-- INFORMATION GIVEN follows --

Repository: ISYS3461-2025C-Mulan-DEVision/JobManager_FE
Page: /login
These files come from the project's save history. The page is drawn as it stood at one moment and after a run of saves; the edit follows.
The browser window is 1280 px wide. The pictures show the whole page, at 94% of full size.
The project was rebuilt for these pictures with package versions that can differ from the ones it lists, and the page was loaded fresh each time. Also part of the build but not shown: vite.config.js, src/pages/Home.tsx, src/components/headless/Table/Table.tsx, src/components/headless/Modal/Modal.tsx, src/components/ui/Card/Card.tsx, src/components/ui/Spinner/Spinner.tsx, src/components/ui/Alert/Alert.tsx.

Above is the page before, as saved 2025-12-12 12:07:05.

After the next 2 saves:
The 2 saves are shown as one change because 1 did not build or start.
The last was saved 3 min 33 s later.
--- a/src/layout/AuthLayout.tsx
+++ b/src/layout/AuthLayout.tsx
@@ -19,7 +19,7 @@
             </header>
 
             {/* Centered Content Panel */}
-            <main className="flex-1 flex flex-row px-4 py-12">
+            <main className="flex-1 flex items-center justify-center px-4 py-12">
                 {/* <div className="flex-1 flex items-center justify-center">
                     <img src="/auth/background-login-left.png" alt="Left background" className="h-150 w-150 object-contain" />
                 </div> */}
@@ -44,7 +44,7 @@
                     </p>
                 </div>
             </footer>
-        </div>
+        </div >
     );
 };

-- INFORMATION GIVEN concluded --
-- INFORMATION GIVEN follows --

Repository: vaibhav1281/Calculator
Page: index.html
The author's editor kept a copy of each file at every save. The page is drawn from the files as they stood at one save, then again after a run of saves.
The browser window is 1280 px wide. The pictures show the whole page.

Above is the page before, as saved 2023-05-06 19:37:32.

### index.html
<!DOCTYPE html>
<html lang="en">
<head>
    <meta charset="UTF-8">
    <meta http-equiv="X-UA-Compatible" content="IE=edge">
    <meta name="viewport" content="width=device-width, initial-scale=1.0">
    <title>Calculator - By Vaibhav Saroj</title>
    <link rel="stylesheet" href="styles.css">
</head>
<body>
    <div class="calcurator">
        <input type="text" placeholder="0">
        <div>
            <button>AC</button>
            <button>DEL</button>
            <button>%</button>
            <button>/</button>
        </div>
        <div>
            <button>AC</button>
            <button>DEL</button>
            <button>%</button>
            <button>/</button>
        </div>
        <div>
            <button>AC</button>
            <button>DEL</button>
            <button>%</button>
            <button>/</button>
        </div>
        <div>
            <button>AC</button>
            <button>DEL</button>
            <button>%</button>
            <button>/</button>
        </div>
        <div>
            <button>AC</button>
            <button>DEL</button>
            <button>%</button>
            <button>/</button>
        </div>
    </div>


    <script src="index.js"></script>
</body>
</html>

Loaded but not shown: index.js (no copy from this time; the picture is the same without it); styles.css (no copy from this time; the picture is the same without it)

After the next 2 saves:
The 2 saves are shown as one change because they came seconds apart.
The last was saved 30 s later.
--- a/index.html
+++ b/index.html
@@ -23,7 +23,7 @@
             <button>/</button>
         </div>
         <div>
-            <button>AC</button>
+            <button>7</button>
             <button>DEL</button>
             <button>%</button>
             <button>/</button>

-- INFORMATION GIVEN concluded --
-- INFORMATION GIVEN follows --

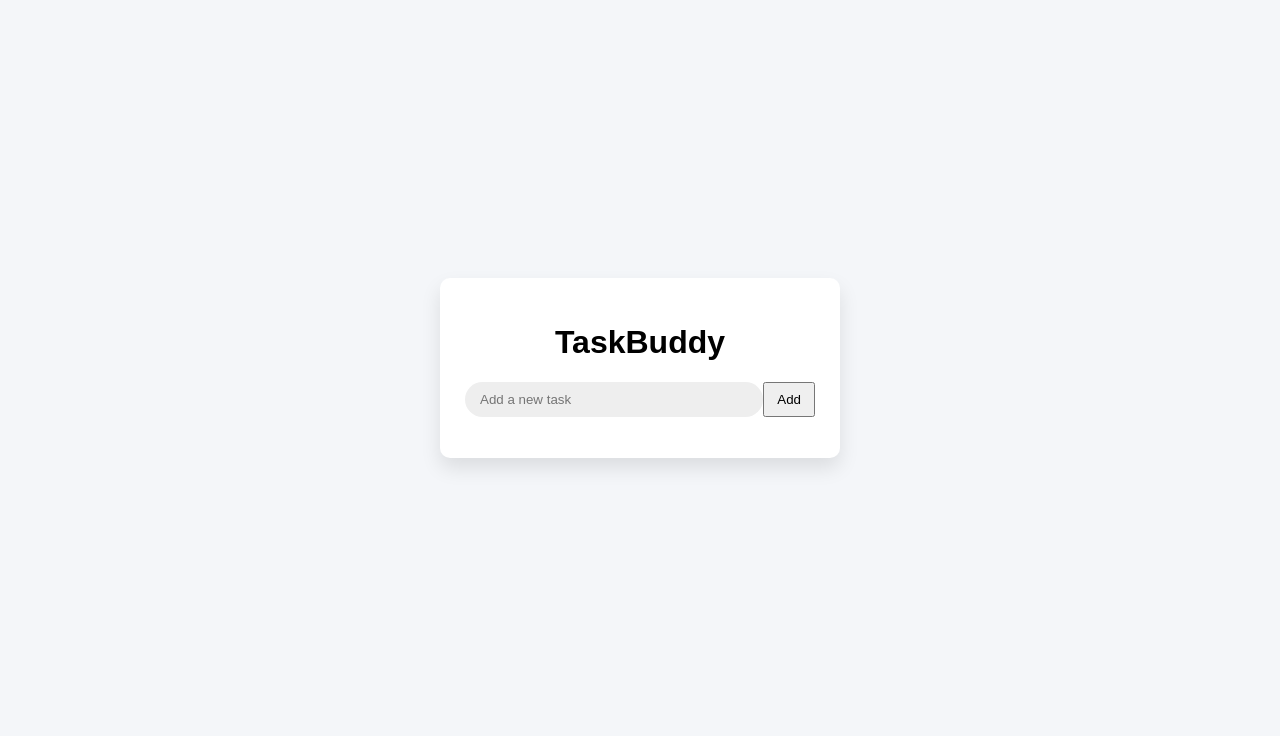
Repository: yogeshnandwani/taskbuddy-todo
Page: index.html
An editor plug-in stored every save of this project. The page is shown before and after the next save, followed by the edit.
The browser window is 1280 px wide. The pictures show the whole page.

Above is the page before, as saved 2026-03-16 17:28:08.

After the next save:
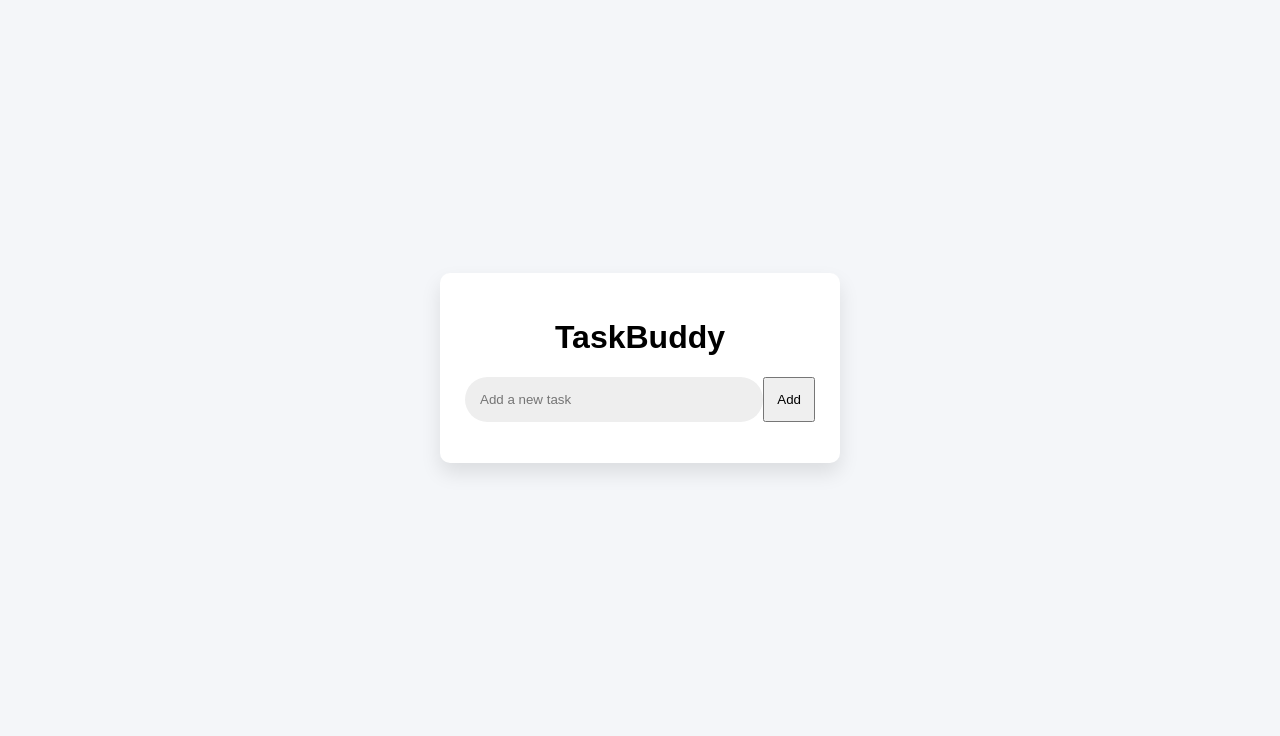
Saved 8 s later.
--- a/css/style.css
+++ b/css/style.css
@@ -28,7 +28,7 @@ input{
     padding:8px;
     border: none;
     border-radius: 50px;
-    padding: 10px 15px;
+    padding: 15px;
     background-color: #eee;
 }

-- INFORMATION GIVEN concluded --

:: YOUR INSTRUCTIONS ::
Return the span of lines in the data above that opens at the line with "### index.html" and closes at the line with "The 2 saves are shown as one change because they", exactly, ends included, nothing else.

:: ANSWER BOX ::
### index.html
<!DOCTYPE html>
<html lang="en">
<head>
    <meta charset="UTF-8">
    <meta http-equiv="X-UA-Compatible" content="IE=edge">
    <meta name="viewport" content="width=device-width, initial-scale=1.0">
    <title>Calculator - By Vaibhav Saroj</title>
    <link rel="stylesheet" href="styles.css">
</head>
<body>
    <div class="calcurator">
        <input type="text" placeholder="0">
        <div>
            <button>AC</button>
            <button>DEL</button>
            <button>%</button>
            <button>/</button>
        </div>
        <div>
            <button>AC</button>
            <button>DEL</button>
            <button>%</button>
            <button>/</button>
        </div>
        <div>
            <button>AC</button>
            <button>DEL</button>
            <button>%</button>
            <button>/</button>
        </div>
        <div>
            <button>AC</button>
            <button>DEL</button>
            <button>%</button>
            <button>/</button>
        </div>
        <div>
            <button>AC</button>
            <button>DEL</button>
            <button>%</button>
            <button>/</button>
        </div>
    </div>


    <script src="index.js"></script>
</body>
</html>

Loaded but not shown: index.js (no copy from this time; the picture is the same without it); styles.css (no copy from this time; the picture is the same without it)

After the next 2 saves:
The 2 saves are shown as one change because they came seconds apart.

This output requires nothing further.